When the unnatural destruction of France during World War II subsided, Katia and Maurice Krafft stepped out of the flames. Although they would not meet for another two decades, the couple experienced a mutual childhood ignition — the love of volcanoes sparked that within them. 

Brilliantly juxtaposing the unnatural flames of human war with grandiose lava flows and bubbling cauldrons of hot mud, “Fire of Love,” National Geographic’s most complete exploration of the human condition, intersperses gorgeous graphic explanations of geological phenomena with films made by the Kraffts during their adventures. My mouth gaped in awe for 90 minutes straight. The film’s stars are also its creators: Maurice and Katia were world-renowned volcanologists and humble yet incredible filmmakers. 

Often stepping too close to the lava and constantly dreaming about riding his canoe down a lava flow, Maurice, alongside his film camera, is the visionary, capturing dreams for the world to see.

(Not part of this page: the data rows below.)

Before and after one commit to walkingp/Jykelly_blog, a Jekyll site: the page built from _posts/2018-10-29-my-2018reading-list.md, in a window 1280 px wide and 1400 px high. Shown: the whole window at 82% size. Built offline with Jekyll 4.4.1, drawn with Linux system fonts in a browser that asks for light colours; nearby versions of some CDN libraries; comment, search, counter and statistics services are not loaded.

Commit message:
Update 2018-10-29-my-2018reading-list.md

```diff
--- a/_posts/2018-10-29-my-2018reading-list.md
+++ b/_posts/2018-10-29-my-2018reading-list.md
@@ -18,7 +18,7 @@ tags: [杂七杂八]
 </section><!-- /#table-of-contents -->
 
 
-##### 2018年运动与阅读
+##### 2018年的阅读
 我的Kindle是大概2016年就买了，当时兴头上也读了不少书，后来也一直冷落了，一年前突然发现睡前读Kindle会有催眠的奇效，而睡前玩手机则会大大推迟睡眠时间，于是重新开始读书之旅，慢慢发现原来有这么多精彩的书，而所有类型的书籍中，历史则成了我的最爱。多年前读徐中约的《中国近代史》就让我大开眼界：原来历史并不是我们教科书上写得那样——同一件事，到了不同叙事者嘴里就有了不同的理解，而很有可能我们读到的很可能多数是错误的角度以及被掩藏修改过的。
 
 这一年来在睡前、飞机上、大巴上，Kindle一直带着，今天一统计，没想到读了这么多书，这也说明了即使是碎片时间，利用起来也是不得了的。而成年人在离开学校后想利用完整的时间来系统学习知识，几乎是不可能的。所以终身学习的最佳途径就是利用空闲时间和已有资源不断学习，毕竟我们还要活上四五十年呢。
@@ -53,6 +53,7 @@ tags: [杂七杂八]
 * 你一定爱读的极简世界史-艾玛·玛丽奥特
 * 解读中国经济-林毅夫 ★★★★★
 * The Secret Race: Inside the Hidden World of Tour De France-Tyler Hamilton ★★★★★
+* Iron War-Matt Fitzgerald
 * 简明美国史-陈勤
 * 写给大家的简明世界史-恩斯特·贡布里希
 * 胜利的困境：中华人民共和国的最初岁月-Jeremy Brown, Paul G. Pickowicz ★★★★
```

Between the more serious topics covered in Sara Dosa’s documentary, Maurice’s “dad jokes” add a comedic lightness that made the viewing experience less overwhelmingly intense and much more fun. 

Katia, less than half Maurice’s size, is the true genius, capturing precise stills of the red, yellow and gray mountains that draw the couple ever closer. Although Maurice jokes that the couple often “erupts” at each other, their love is evident. 

Even as they both note that television appearances, books and films are nothing but the easiest way to pay the bills when they would rather be near the fire, the Kraffts’ filmmaking truly blurs the line between art and science. Utilizing a Wes Anderson-esque God’s Eye perspective, Maurice and Katia zoom out to show geologic scale and zoom in to show their volcanologist instruments at work. 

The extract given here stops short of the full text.